The methods of Lenssen, or ferricyanide of potassium method, yields very widely differing results.
The first of these is the bleach, or oxidizing mixture of bromide and ferricyanide.
In the case of many formulae, it will be noticed that equal quantities of bromide and ferricyanide are recommended.
The ferricyanide-bromide mixture, however, keeps very much better than a plain solution of ferricyanide alone.
By adding more of the ferricyanide solution the reducing action is quicker, but there is a greater liability to stain the film.
Oxidation of an aniline salt by means of a solution of ferricyanide of potassium.
ferricyanide of potassium produces a rich deep-blue precipitate, insoluble in hydrochloric acid.
The ferricyanide had a small influence and, as might be expected, hyposulphite is fatal to the assay.
ferricyanide of potassium gives a blue precipitate or green coloration; with ferric salts a brown colour only is produced.

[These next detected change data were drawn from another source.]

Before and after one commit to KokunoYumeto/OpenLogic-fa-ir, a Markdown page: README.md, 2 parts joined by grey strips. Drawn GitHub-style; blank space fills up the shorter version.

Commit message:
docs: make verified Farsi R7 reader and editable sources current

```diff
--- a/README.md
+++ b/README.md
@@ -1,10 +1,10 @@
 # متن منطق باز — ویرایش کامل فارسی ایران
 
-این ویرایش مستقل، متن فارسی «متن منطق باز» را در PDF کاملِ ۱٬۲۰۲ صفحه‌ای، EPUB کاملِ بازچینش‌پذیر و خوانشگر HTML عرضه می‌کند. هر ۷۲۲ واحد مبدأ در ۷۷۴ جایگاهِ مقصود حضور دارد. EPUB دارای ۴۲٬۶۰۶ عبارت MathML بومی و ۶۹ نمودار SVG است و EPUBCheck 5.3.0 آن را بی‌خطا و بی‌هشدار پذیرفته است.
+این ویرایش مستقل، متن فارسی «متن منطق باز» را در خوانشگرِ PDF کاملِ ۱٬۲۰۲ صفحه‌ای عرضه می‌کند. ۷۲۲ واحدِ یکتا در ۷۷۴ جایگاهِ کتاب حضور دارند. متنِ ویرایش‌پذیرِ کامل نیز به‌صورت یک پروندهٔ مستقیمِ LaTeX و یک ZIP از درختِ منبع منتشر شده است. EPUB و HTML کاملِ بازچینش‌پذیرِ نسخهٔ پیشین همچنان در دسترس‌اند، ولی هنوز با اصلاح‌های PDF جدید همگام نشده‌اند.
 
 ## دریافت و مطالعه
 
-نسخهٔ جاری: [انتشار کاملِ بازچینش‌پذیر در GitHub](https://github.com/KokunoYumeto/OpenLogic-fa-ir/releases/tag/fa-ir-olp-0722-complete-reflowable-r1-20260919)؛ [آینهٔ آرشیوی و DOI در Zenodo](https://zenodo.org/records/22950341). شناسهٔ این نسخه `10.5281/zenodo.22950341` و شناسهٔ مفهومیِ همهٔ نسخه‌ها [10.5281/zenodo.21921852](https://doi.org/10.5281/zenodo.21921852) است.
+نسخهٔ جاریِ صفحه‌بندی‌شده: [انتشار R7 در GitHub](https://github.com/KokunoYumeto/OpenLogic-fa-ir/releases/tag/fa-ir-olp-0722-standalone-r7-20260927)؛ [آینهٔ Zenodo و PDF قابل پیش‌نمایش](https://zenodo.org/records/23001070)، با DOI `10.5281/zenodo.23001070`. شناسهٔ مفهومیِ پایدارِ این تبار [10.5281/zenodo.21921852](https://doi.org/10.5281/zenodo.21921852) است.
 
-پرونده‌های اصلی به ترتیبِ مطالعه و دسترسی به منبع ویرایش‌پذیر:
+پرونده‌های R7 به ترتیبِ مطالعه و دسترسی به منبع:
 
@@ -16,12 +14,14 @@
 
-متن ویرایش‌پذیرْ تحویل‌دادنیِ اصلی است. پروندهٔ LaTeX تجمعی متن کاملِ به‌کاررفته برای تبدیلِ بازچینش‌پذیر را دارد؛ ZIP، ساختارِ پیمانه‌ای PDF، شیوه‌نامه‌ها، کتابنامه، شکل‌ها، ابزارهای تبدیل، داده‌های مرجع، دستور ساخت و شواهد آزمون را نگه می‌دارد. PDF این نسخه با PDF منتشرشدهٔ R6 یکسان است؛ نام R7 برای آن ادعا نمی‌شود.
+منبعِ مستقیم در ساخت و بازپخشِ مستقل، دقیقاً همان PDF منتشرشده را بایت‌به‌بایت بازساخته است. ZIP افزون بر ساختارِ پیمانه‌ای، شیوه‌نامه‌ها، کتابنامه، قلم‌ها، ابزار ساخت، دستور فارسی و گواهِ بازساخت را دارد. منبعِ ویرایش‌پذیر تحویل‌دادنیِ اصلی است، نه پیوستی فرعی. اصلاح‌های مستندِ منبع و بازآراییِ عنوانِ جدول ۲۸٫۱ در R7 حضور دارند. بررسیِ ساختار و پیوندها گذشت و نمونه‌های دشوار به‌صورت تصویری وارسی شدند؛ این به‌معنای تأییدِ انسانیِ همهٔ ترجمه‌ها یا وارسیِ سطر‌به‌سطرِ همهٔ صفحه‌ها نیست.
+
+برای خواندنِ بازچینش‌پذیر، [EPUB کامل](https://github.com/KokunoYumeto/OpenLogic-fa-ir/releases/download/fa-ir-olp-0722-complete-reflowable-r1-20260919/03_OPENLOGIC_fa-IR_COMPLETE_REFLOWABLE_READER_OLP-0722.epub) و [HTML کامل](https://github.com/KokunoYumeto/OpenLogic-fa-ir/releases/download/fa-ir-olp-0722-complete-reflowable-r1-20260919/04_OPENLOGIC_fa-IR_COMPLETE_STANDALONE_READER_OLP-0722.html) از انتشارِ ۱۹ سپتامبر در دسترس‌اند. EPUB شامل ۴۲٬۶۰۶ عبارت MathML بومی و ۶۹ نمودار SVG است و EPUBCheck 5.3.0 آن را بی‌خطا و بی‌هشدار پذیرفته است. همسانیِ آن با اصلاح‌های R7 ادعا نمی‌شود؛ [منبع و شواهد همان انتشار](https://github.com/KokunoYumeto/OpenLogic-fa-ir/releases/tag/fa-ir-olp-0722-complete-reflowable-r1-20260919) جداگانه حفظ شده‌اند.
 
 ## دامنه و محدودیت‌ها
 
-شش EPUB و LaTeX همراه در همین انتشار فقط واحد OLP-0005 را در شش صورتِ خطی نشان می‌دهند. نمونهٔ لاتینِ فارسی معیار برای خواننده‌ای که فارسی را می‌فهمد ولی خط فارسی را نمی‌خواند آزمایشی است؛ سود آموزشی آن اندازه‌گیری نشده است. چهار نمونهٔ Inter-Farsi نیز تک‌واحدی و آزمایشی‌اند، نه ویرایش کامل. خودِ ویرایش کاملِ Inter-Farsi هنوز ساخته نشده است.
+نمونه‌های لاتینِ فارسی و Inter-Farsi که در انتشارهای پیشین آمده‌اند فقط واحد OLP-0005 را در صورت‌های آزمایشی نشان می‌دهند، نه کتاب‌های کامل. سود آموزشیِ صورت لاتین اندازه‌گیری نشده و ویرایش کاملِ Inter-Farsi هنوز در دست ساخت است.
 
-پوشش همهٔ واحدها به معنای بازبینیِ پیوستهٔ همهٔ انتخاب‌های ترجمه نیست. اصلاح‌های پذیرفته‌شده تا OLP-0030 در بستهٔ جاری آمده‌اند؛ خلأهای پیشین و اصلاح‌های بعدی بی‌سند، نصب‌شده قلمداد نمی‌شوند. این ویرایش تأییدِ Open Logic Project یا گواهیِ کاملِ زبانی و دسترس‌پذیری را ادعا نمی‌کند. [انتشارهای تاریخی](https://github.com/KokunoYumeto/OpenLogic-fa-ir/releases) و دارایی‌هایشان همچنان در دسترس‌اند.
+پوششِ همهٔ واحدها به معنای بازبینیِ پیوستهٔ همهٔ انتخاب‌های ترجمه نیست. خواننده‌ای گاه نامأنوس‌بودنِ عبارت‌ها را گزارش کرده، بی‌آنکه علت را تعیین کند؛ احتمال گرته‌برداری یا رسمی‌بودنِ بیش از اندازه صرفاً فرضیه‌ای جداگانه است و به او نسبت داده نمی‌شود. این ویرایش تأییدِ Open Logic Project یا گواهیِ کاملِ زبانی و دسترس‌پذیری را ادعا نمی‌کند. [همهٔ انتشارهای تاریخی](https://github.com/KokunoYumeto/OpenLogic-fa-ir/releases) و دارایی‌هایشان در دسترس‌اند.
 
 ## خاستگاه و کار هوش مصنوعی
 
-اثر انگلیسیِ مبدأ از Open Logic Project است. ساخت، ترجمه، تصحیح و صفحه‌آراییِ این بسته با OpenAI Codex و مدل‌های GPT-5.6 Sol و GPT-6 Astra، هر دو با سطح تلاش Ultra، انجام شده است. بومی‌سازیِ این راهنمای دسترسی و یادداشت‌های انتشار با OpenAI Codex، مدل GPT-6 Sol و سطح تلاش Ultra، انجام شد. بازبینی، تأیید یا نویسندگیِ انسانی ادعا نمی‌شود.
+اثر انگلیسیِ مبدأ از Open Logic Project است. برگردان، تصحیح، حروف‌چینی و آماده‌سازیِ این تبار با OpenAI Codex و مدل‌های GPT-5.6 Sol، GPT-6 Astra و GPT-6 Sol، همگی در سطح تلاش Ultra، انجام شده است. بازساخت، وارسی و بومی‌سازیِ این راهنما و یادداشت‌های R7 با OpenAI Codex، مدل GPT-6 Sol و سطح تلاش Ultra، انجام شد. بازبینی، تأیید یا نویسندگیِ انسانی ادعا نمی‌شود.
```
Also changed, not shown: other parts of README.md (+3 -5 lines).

To determine the finishing point, place a series of drops of the ferricyanide solution on a dry white glazed plate.